By Steve Moran

There is a widely accepted belief that as the result of the aging boomer population, paired with the slowing of new development, in no time at all every senior living community in the country will be bursting at the seams with residents. And not only that, all of those communities will have massive wait lists, making occupancy worries a thing of the past.

I am a contrarian. There will be operators who will crush it — not because people have to move in due to limited choices, but because they are creating great living experiences for residents. There will be other operators who will continue to struggle because the experience they are creating is not that great.

Senior Living Alternatives

The other thing that is happening, because of costs and because so many people have a negative perception of senior living, is that people are hard at work figuring out other ways to create excellent living experiences for older people that are not senior living.

One of the sessions at LeadingAge California addressed the opportunities of home sharing, which is an alternative to traditional senior living. The session was presented by Angie Perone, the director at the Center for the Advanced Study of Aging Services at UC Berkeley, and Luke Barnesmoore, who leads Front Porch’s Home Match Program.

Home Sharing

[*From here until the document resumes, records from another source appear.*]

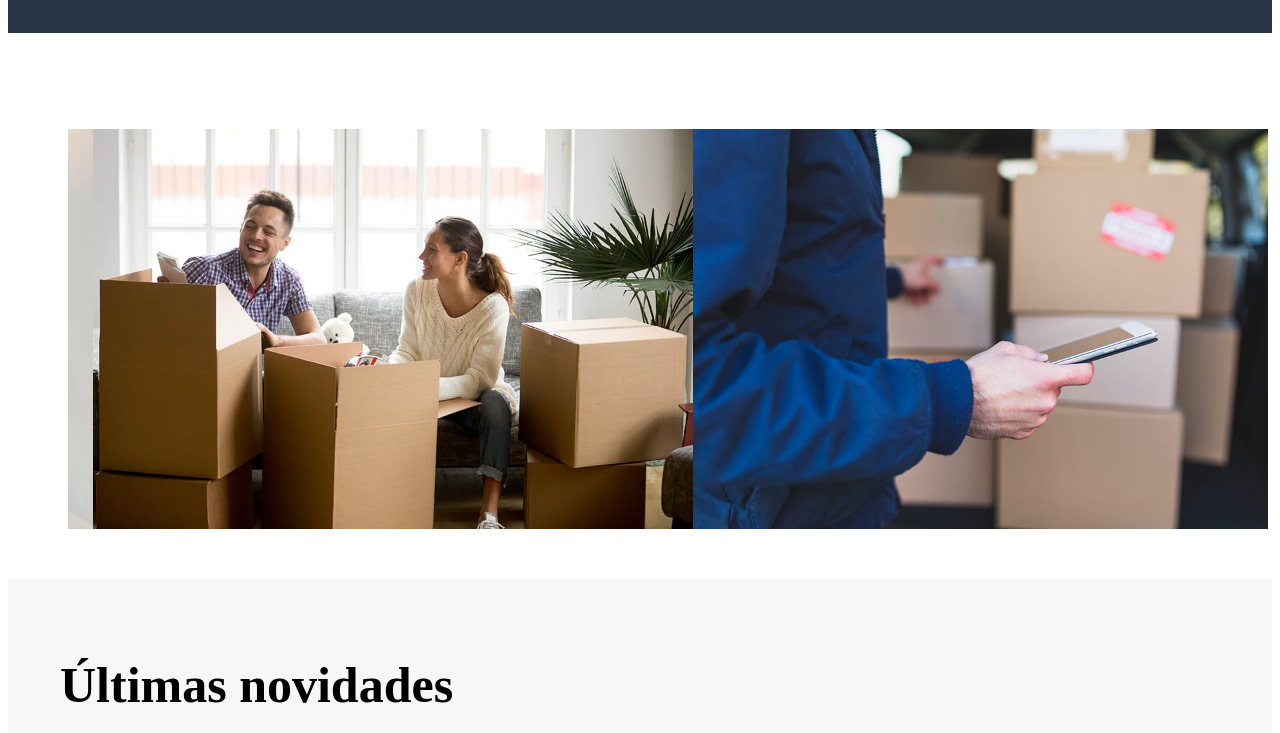
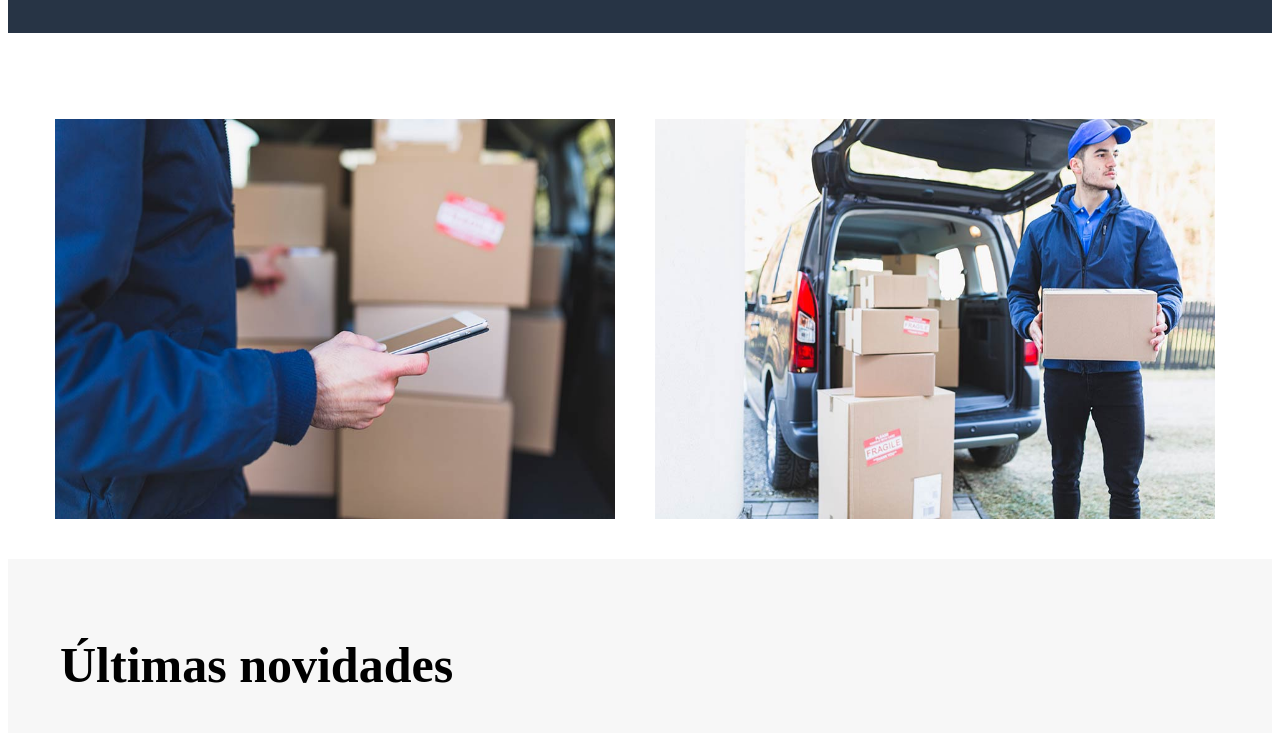
Before and after one commit to LincolnAgenor/grid-com-flex, a plain HTML site: page grid com flex/index.html in a window 1280 px wide. Shown: the part 2485-3218 px from the top of the page. Drawn offline with Linux system fonts and the light colour scheme.

Commit message:
ajustando-o-carrosel

```diff
--- a/grid com flex/index.html
+++ b/grid com flex/index.html
@@ -187,6 +187,7 @@
     </section>
 
     <section class="carrosel">
+      <div class="container">
         <div class="row img">
           <div class="col">
             <img src="img/galeria-01.jpg" alt="" />
@@ -205,6 +206,7 @@
           </div>
           <div class="col">
             <img src="img/galeria-06.jpg" alt="" />
+          </div>
         </div>
       </div>
     </section>
--- a/grid com flex/javascript.js
+++ b/grid com flex/javascript.js
@@ -3,6 +3,6 @@ $(document).ready(function(){
         slidesToShow: 2,
         slidesToScroll:1,
         autoplay: true,
-        autoplaySpeed: 4000,
+        autoplaySpeed: 2000,
     });
 });
--- a/grid com flex/style.css
+++ b/grid com flex/style.css
@@ -163,6 +163,10 @@ header .col .link ul li a{
   width: 300px; height: 400px;
   border-left: 3px solid #273445;
 }
+
+.compromissos .conteudo .col p{
+  color: #7e8485;
+}
 /* fim seção compromissos */
 
 
@@ -205,15 +209,12 @@ header .col .link ul li a{
 
 /* inicio seção carrosel */
 .carrosel{
-  margin-left: 60px;
-  width: 1200px;
   padding: 0px;
   margin-bottom: 0px;
 }
 
 .carrosel .col img{
-  margin: 10px;
-  width: 600px; height: 400px;
+  width: 560px; height: 400px;
 }
 /* fim seção carrosel */
 
```
Lines whose indentation alone changed are shown as unchanged.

Home sharing is primarily about helping older people who have housing stay in that housing longer by finding them roommates. When they take on a roommate, it solves for the older person one or more of these challenges (and it could be all three):

  1. The cost of housing
  2. The problems of loneliness and isolation
  3. The need for help with tasks around the home

For the one moving in, it can also solve the loneliness problem, but most often their primary incentive is economic, allowing them a place to live they could otherwise not afford.

What the Home Match programs do is match the two sides to the arrangement — but much more, they have tools to make sure the matches are compatible. They can also provide valuable resources, including mediation, if things go wrong.

Worth Considering

It turns out that in most programs, there are more people looking for roommates than roommates looking for places to live. This could be a huge opportunity for the senior living workforce. Imagine your single frontline staff being able to move into a nice home or apartment at a fraction of the cost they would otherwise have to pay.

Most, maybe all, home share programs avoid having the one moving in doing ADL care because of the potential liability problems.

It is a program that is almost limitless in possibilities and with few downsides.